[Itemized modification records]
------------------------

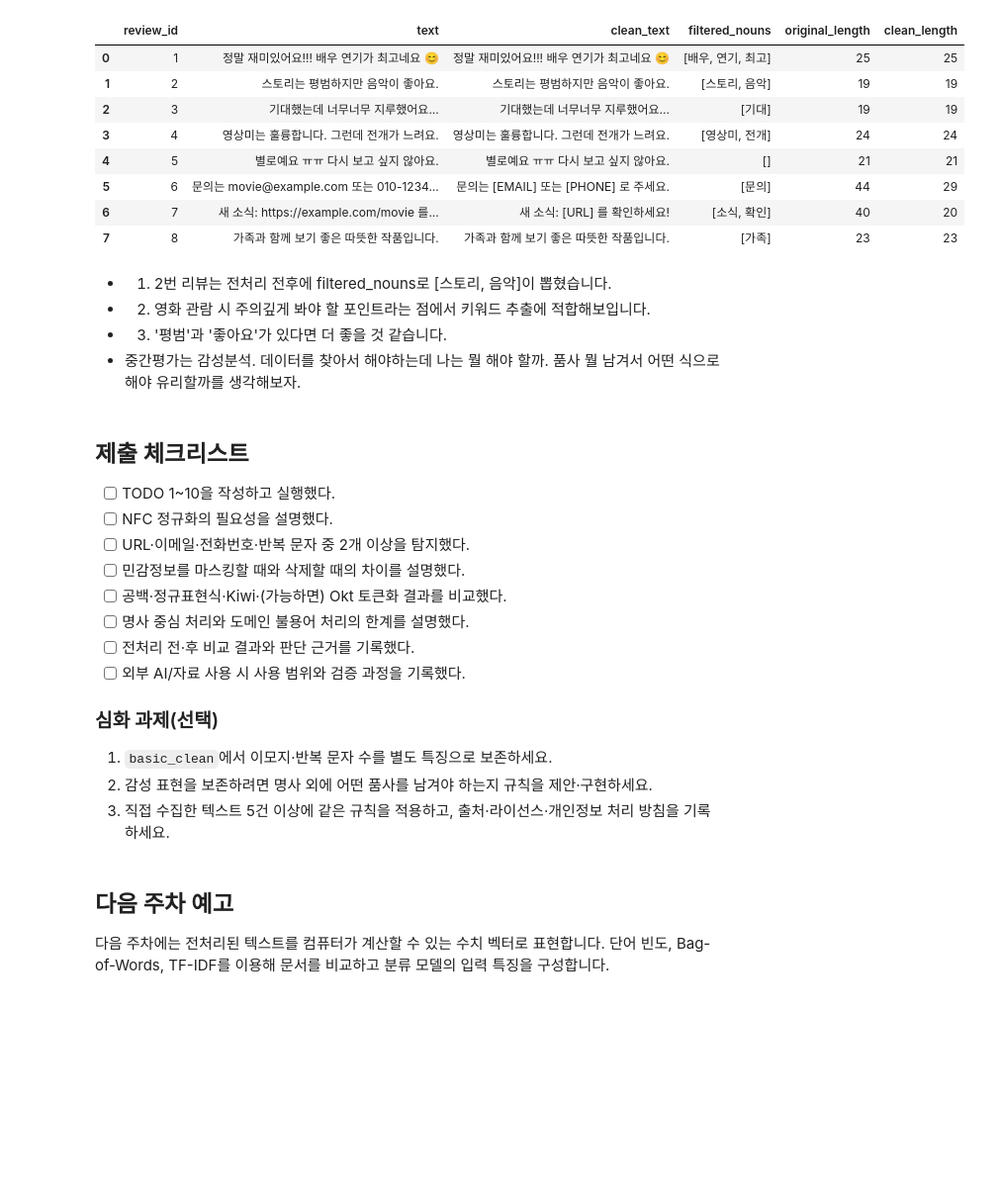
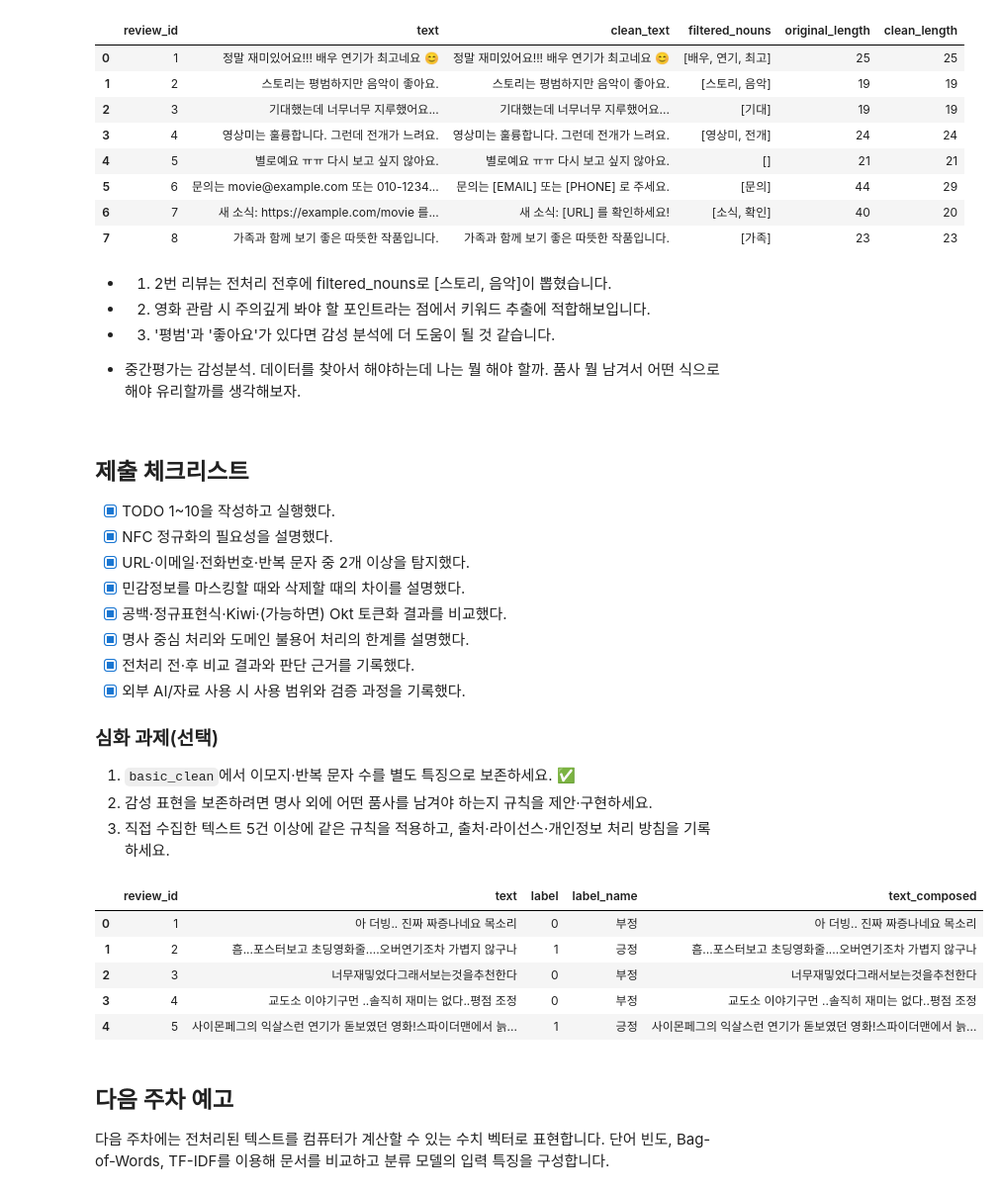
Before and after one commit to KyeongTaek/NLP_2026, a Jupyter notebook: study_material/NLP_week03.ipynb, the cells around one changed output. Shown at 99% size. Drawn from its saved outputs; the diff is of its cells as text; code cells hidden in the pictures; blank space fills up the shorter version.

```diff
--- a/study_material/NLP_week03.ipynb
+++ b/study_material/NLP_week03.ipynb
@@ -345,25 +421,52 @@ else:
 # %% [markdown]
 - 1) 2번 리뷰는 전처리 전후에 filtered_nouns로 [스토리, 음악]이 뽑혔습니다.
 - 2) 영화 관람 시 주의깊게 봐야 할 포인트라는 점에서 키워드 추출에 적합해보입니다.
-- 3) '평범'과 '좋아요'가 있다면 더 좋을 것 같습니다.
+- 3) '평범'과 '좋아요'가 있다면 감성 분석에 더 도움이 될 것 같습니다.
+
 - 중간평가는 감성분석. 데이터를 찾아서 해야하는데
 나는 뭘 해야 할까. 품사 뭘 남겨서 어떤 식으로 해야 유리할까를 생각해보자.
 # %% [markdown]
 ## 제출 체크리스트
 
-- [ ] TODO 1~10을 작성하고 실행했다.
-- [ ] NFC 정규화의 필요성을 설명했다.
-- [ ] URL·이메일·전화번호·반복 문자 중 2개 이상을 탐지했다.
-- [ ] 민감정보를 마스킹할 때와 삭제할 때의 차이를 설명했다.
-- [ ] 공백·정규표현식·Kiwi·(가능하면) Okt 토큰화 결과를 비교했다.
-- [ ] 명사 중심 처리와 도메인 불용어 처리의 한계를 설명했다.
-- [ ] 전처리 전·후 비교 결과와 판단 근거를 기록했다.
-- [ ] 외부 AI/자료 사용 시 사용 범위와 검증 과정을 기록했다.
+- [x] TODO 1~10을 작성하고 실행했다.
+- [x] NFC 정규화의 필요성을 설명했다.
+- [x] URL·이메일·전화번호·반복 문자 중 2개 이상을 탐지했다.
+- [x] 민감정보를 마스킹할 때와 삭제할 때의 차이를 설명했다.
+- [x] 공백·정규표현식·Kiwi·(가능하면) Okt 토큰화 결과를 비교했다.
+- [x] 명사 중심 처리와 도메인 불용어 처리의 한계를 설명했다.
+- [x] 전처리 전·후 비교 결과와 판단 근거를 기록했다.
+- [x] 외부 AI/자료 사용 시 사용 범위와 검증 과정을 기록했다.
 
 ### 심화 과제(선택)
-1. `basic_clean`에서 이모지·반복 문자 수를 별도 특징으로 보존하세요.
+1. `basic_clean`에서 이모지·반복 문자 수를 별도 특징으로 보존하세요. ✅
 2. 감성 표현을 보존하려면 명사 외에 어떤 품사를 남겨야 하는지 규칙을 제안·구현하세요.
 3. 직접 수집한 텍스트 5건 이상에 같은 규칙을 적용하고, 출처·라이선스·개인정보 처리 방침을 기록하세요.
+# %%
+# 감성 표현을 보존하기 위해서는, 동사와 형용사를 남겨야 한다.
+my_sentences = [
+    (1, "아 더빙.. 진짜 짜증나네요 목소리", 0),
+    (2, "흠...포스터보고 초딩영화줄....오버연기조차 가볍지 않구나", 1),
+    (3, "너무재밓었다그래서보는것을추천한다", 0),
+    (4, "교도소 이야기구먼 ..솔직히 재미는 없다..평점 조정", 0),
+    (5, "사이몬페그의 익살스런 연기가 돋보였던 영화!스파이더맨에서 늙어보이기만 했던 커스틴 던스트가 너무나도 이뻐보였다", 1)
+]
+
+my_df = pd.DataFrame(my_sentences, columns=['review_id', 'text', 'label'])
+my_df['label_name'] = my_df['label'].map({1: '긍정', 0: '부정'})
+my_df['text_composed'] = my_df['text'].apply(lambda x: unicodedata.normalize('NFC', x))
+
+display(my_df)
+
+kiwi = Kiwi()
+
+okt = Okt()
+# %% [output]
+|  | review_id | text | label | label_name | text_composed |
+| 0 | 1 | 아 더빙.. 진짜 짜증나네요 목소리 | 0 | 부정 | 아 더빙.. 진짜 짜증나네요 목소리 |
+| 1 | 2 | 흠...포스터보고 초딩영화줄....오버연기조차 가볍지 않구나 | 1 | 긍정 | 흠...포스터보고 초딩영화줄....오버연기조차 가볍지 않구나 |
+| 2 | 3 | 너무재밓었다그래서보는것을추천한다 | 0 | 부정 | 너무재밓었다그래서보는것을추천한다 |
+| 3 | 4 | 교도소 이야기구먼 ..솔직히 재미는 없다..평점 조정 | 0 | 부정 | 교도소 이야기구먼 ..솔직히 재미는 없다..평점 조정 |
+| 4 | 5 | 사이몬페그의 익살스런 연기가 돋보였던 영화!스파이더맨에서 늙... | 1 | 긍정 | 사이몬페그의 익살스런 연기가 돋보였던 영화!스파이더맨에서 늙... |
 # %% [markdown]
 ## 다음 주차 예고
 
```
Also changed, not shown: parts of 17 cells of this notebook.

------------------------

Exercise brief>
Report each line of the entries where the word "설명했다" occurs.

Response to the exercise>
-- [ ] NFC 정규화의 필요성을 설명했다.
-- [ ] 민감정보를 마스킹할 때와 삭제할 때의 차이를 설명했다.
-- [ ] 명사 중심 처리와 도메인 불용어 처리의 한계를 설명했다.
+- [x] NFC 정규화의 필요성을 설명했다.
+- [x] 민감정보를 마스킹할 때와 삭제할 때의 차이를 설명했다.
+- [x] 명사 중심 처리와 도메인 불용어 처리의 한계를 설명했다.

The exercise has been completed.